======== Exercise data

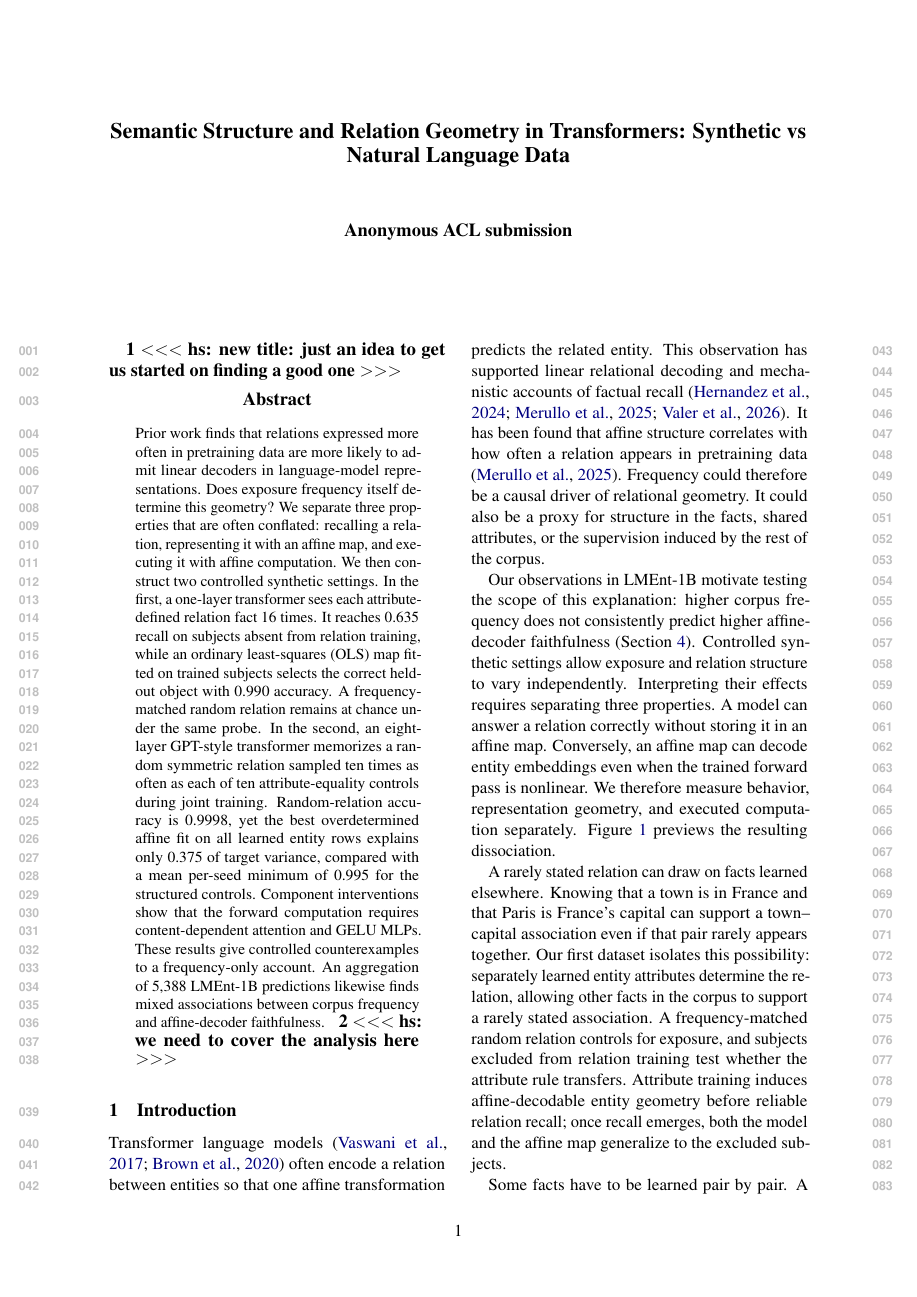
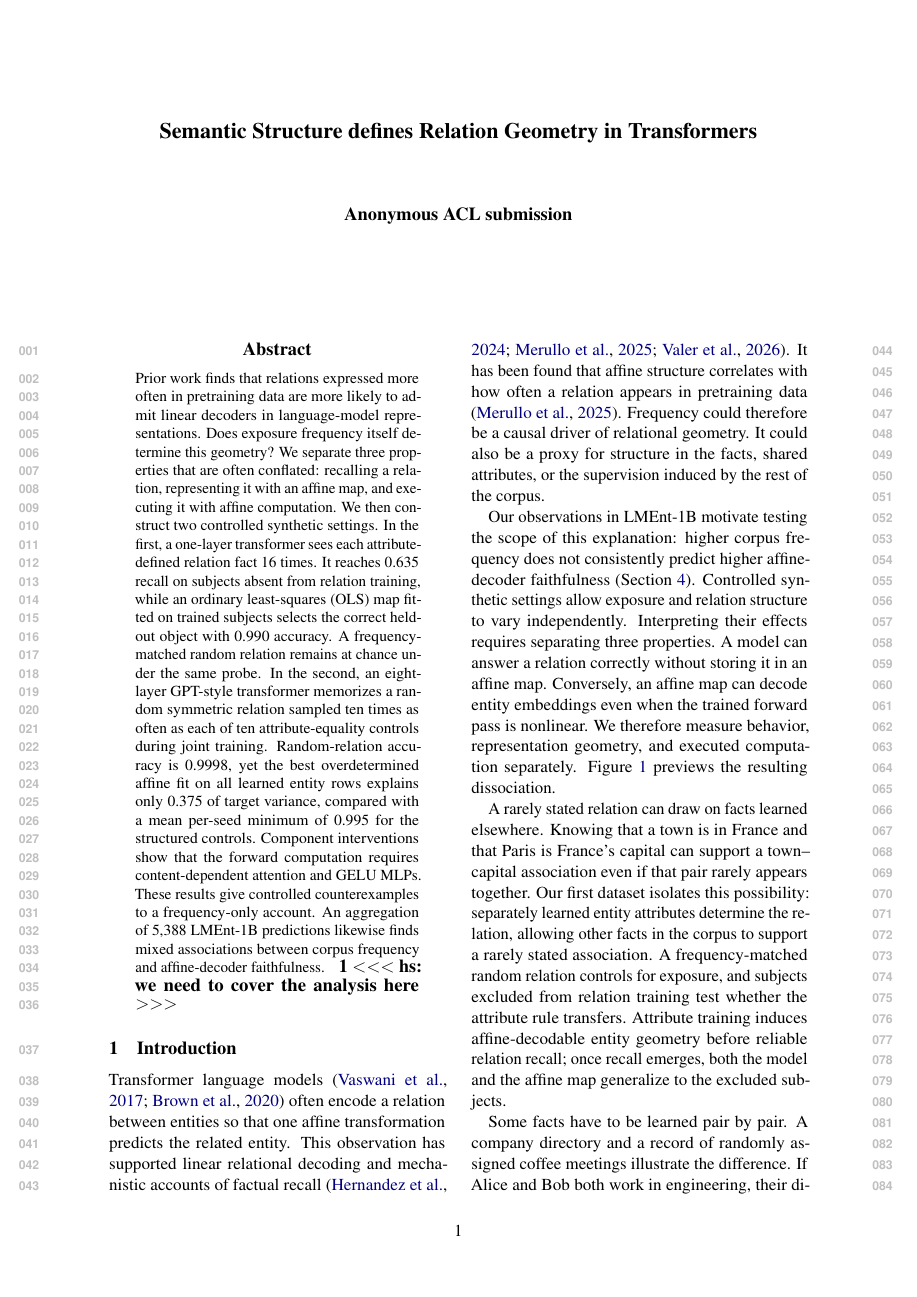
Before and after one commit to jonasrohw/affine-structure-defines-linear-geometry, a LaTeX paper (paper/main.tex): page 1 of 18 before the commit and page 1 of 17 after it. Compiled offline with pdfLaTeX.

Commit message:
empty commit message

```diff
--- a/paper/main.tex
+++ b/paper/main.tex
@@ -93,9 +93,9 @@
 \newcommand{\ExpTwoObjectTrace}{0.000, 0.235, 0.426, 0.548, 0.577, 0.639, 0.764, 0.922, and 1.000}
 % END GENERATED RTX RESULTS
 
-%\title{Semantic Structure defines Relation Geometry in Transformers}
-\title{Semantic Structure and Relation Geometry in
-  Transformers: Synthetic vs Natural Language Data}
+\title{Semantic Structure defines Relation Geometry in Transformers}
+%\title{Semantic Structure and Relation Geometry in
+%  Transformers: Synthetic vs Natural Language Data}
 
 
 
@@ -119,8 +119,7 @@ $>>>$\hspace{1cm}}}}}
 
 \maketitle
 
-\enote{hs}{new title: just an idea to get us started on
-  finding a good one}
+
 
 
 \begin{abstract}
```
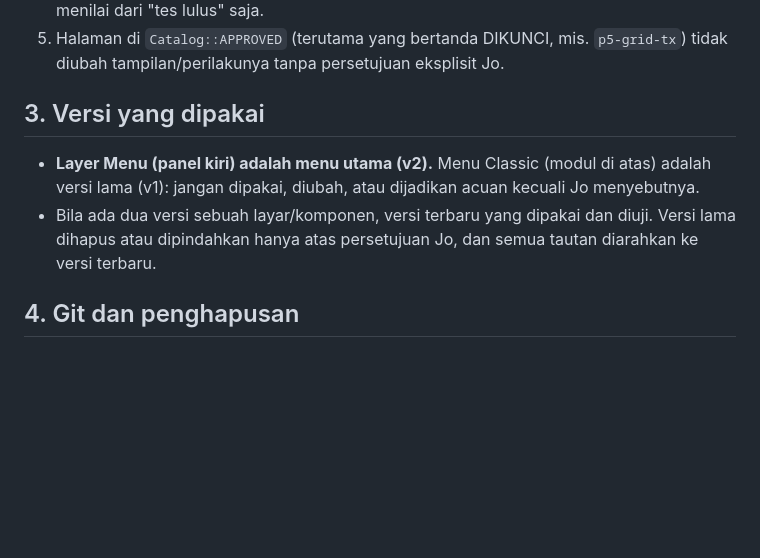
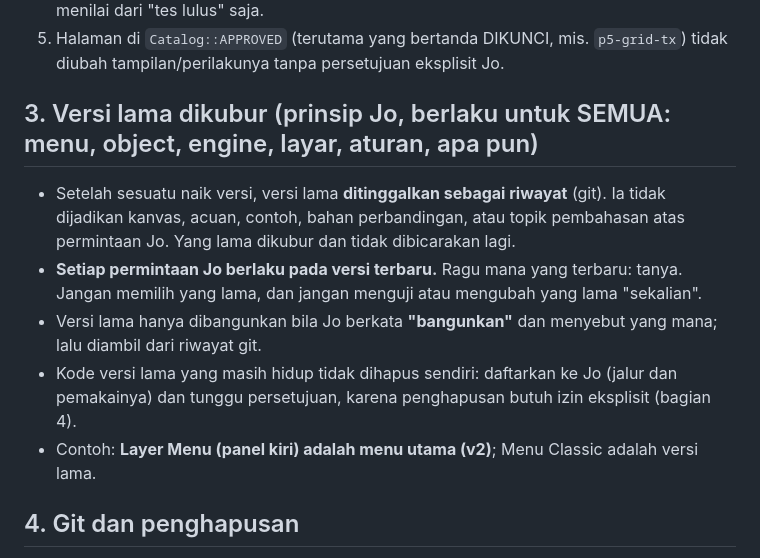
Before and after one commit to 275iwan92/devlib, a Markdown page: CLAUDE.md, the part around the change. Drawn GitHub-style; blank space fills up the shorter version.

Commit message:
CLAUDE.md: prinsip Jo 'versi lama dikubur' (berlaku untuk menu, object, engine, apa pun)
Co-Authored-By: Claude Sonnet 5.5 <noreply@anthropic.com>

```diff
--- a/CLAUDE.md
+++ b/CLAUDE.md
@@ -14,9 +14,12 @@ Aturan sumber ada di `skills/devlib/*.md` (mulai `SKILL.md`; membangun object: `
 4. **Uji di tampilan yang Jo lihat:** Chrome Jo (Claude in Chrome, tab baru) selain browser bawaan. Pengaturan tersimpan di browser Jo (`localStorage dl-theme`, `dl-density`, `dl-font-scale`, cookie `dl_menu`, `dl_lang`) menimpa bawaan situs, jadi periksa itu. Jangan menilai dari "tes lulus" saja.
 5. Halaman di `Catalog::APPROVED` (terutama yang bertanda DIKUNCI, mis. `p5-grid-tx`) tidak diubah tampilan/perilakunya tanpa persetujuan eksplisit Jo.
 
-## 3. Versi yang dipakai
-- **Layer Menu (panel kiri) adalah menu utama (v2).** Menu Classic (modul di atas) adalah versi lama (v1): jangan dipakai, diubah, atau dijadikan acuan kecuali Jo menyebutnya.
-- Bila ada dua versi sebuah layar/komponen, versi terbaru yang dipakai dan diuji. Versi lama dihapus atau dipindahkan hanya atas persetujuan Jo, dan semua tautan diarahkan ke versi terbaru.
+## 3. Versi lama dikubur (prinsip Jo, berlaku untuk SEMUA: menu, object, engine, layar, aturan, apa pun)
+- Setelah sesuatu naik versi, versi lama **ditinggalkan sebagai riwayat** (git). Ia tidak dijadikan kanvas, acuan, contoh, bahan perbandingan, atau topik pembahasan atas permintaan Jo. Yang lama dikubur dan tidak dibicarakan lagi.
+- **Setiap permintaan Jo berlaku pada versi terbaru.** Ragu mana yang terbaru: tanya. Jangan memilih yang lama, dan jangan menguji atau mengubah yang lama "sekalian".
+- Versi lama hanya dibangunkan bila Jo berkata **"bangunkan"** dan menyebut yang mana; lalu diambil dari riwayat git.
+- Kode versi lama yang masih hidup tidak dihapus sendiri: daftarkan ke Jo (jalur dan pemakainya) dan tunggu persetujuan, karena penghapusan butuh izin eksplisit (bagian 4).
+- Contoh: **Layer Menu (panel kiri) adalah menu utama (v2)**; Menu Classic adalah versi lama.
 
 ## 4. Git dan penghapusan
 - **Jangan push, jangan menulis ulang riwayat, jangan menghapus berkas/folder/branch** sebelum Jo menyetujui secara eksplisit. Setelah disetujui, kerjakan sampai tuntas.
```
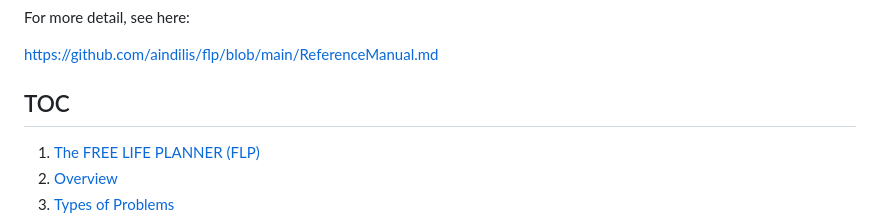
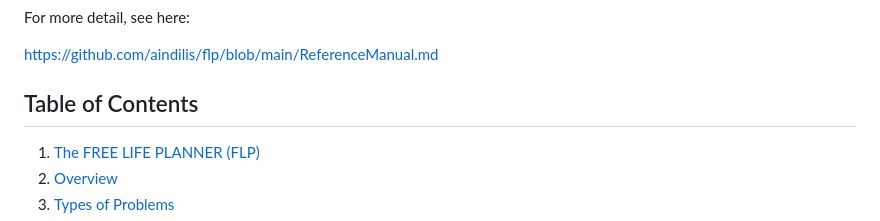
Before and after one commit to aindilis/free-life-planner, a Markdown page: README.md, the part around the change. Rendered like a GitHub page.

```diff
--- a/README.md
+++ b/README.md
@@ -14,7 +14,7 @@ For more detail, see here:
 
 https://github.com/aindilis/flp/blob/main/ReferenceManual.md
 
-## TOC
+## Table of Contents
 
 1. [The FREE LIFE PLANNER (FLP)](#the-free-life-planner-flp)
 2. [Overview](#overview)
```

================

> Problem description
Once the pictures are removed, output the entries above exactly as given.

> Result of this exercise
Before and after one commit to jonasrohw/affine-structure-defines-linear-geometry, a LaTeX paper (paper/main.tex): page 1 of 18 before the commit and page 1 of 17 after it. Compiled offline with pdfLaTeX.

Commit message:
empty commit message

```diff
--- a/paper/main.tex
+++ b/paper/main.tex
@@ -93,9 +93,9 @@
 \newcommand{\ExpTwoObjectTrace}{0.000, 0.235, 0.426, 0.548, 0.577, 0.639, 0.764, 0.922, and 1.000}
 % END GENERATED RTX RESULTS
 
-%\title{Semantic Structure defines Relation Geometry in Transformers}
-\title{Semantic Structure and Relation Geometry in
-  Transformers: Synthetic vs Natural Language Data}
+\title{Semantic Structure defines Relation Geometry in Transformers}
+%\title{Semantic Structure and Relation Geometry in
+%  Transformers: Synthetic vs Natural Language Data}
 
 
 
@@ -119,8 +119,7 @@ $>>>$\hspace{1cm}}}}}
 
 \maketitle
 
-\enote{hs}{new title: just an idea to get us started on
-  finding a good one}
+
 
 
 \begin{abstract}
```
Before and after one commit to 275iwan92/devlib, a Markdown page: CLAUDE.md, the part around the change. Drawn GitHub-style; blank space fills up the shorter version.

Commit message:
CLAUDE.md: prinsip Jo 'versi lama dikubur' (berlaku untuk menu, object, engine, apa pun)
Co-Authored-By: Claude Sonnet 5.5 <noreply@anthropic.com>

```diff
--- a/CLAUDE.md
+++ b/CLAUDE.md
@@ -14,9 +14,12 @@ Aturan sumber ada di `skills/devlib/*.md` (mulai `SKILL.md`; membangun object: `
 4. **Uji di tampilan yang Jo lihat:** Chrome Jo (Claude in Chrome, tab baru) selain browser bawaan. Pengaturan tersimpan di browser Jo (`localStorage dl-theme`, `dl-density`, `dl-font-scale`, cookie `dl_menu`, `dl_lang`) menimpa bawaan situs, jadi periksa itu. Jangan menilai dari "tes lulus" saja.
 5. Halaman di `Catalog::APPROVED` (terutama yang bertanda DIKUNCI, mis. `p5-grid-tx`) tidak diubah tampilan/perilakunya tanpa persetujuan eksplisit Jo.
 
-## 3. Versi yang dipakai
-- **Layer Menu (panel kiri) adalah menu utama (v2).** Menu Classic (modul di atas) adalah versi lama (v1): jangan dipakai, diubah, atau dijadikan acuan kecuali Jo menyebutnya.
-- Bila ada dua versi sebuah layar/komponen, versi terbaru yang dipakai dan diuji. Versi lama dihapus atau dipindahkan hanya atas persetujuan Jo, dan semua tautan diarahkan ke versi terbaru.
+## 3. Versi lama dikubur (prinsip Jo, berlaku untuk SEMUA: menu, object, engine, layar, aturan, apa pun)
+- Setelah sesuatu naik versi, versi lama **ditinggalkan sebagai riwayat** (git). Ia tidak dijadikan kanvas, acuan, contoh, bahan perbandingan, atau topik pembahasan atas permintaan Jo. Yang lama dikubur dan tidak dibicarakan lagi.
+- **Setiap permintaan Jo berlaku pada versi terbaru.** Ragu mana yang terbaru: tanya. Jangan memilih yang lama, dan jangan menguji atau mengubah yang lama "sekalian".
+- Versi lama hanya dibangunkan bila Jo berkata **"bangunkan"** dan menyebut yang mana; lalu diambil dari riwayat git.
+- Kode versi lama yang masih hidup tidak dihapus sendiri: daftarkan ke Jo (jalur dan pemakainya) dan tunggu persetujuan, karena penghapusan butuh izin eksplisit (bagian 4).
+- Contoh: **Layer Menu (panel kiri) adalah menu utama (v2)**; Menu Classic adalah versi lama.
 
 ## 4. Git dan penghapusan
 - **Jangan push, jangan menulis ulang riwayat, jangan menghapus berkas/folder/branch** sebelum Jo menyetujui secara eksplisit. Setelah disetujui, kerjakan sampai tuntas.
```
Before and after one commit to aindilis/free-life-planner, a Markdown page: README.md, the part around the change. Rendered like a GitHub page.

```diff
--- a/README.md
+++ b/README.md
@@ -14,7 +14,7 @@ For more detail, see here:
 
 https://github.com/aindilis/flp/blob/main/ReferenceManual.md
 
-## TOC
+## Table of Contents
 
 1. [The FREE LIFE PLANNER (FLP)](#the-free-life-planner-flp)
 2. [Overview](#overview)
```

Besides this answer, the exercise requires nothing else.